• Your task
The response must contain every record, repeated exactly.

*** Opening of Material for this task ***

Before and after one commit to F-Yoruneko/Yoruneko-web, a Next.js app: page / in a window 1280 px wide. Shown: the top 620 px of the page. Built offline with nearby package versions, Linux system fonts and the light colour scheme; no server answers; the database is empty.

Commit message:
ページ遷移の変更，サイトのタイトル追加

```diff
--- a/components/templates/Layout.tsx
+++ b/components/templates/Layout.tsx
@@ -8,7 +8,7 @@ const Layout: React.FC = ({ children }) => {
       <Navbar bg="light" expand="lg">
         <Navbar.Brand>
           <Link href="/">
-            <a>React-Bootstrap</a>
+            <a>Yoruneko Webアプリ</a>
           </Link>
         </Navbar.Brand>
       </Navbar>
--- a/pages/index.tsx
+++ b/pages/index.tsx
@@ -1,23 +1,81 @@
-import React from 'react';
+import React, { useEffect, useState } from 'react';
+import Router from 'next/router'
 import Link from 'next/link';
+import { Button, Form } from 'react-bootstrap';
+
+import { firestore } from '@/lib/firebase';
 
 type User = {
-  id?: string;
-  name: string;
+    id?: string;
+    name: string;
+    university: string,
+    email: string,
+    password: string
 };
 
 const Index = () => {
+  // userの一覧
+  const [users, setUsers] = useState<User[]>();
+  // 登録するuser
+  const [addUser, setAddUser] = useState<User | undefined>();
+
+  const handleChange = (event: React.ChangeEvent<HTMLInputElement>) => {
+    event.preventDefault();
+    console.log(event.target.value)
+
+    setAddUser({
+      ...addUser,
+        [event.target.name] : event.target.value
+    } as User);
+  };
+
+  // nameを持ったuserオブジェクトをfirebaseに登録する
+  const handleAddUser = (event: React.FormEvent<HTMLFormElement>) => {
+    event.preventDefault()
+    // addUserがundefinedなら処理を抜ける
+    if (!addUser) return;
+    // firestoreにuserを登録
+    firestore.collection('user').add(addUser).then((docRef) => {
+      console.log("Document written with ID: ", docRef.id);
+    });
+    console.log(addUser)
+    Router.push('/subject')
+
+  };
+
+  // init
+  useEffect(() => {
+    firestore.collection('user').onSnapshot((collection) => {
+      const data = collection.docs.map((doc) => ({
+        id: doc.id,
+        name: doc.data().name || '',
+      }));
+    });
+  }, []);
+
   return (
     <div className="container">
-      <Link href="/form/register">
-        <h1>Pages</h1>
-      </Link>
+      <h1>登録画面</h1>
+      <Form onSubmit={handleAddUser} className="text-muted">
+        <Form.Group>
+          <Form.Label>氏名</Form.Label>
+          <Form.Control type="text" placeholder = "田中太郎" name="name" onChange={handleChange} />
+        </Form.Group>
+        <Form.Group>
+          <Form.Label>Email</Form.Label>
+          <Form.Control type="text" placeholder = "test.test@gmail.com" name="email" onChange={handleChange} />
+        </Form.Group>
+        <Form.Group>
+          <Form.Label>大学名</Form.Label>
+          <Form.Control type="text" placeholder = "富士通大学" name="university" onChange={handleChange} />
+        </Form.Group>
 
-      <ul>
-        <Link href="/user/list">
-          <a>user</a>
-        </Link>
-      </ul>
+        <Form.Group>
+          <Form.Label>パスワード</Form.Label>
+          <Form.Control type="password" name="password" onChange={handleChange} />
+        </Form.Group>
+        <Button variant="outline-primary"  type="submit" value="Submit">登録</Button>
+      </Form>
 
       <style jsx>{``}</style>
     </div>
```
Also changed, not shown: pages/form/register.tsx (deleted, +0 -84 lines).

*** Close of Material for this task ***

• Solved problem
Before and after one commit to F-Yoruneko/Yoruneko-web, a Next.js app: page / in a window 1280 px wide. Shown: the top 620 px of the page. Built offline with nearby package versions, Linux system fonts and the light colour scheme; no server answers; the database is empty.

Commit message:
ページ遷移の変更，サイトのタイトル追加

```diff
--- a/components/templates/Layout.tsx
+++ b/components/templates/Layout.tsx
@@ -8,7 +8,7 @@ const Layout: React.FC = ({ children }) => {
       <Navbar bg="light" expand="lg">
         <Navbar.Brand>
           <Link href="/">
-            <a>React-Bootstrap</a>
+            <a>Yoruneko Webアプリ</a>
           </Link>
         </Navbar.Brand>
       </Navbar>
--- a/pages/index.tsx
+++ b/pages/index.tsx
@@ -1,23 +1,81 @@
-import React from 'react';
+import React, { useEffect, useState } from 'react';
+import Router from 'next/router'
 import Link from 'next/link';
+import { Button, Form } from 'react-bootstrap';
+
+import { firestore } from '@/lib/firebase';
 
 type User = {
-  id?: string;
-  name: string;
+    id?: string;
+    name: string;
+    university: string,
+    email: string,
+    password: string
 };
 
 const Index = () => {
+  // userの一覧
+  const [users, setUsers] = useState<User[]>();
+  // 登録するuser
+  const [addUser, setAddUser] = useState<User | undefined>();
+
+  const handleChange = (event: React.ChangeEvent<HTMLInputElement>) => {
+    event.preventDefault();
+    console.log(event.target.value)
+
+    setAddUser({
+      ...addUser,
+        [event.target.name] : event.target.value
+    } as User);
+  };
+
+  // nameを持ったuserオブジェクトをfirebaseに登録する
+  const handleAddUser = (event: React.FormEvent<HTMLFormElement>) => {
+    event.preventDefault()
+    // addUserがundefinedなら処理を抜ける
+    if (!addUser) return;
+    // firestoreにuserを登録
+    firestore.collection('user').add(addUser).then((docRef) => {
+      console.log("Document written with ID: ", docRef.id);
+    });
+    console.log(addUser)
+    Router.push('/subject')
+
+  };
+
+  // init
+  useEffect(() => {
+    firestore.collection('user').onSnapshot((collection) => {
+      const data = collection.docs.map((doc) => ({
+        id: doc.id,
+        name: doc.data().name || '',
+      }));
+    });
+  }, []);
+
   return (
     <div className="container">
-      <Link href="/form/register">
-        <h1>Pages</h1>
-      </Link>
+      <h1>登録画面</h1>
+      <Form onSubmit={handleAddUser} className="text-muted">
+        <Form.Group>
+          <Form.Label>氏名</Form.Label>
+          <Form.Control type="text" placeholder = "田中太郎" name="name" onChange={handleChange} />
+        </Form.Group>
+        <Form.Group>
+          <Form.Label>Email</Form.Label>
+          <Form.Control type="text" placeholder = "test.test@gmail.com" name="email" onChange={handleChange} />
+        </Form.Group>
+        <Form.Group>
+          <Form.Label>大学名</Form.Label>
+          <Form.Control type="text" placeholder = "富士通大学" name="university" onChange={handleChange} />
+        </Form.Group>
 
-      <ul>
-        <Link href="/user/list">
-          <a>user</a>
-        </Link>
-      </ul>
+        <Form.Group>
+          <Form.Label>パスワード</Form.Label>
+          <Form.Control type="password" name="password" onChange={handleChange} />
+        </Form.Group>
+        <Button variant="outline-primary"  type="submit" value="Submit">登録</Button>
+      </Form>
 
       <style jsx>{``}</style>
     </div>
```
Also changed, not shown: pages/form/register.tsx (deleted, +0 -84 lines).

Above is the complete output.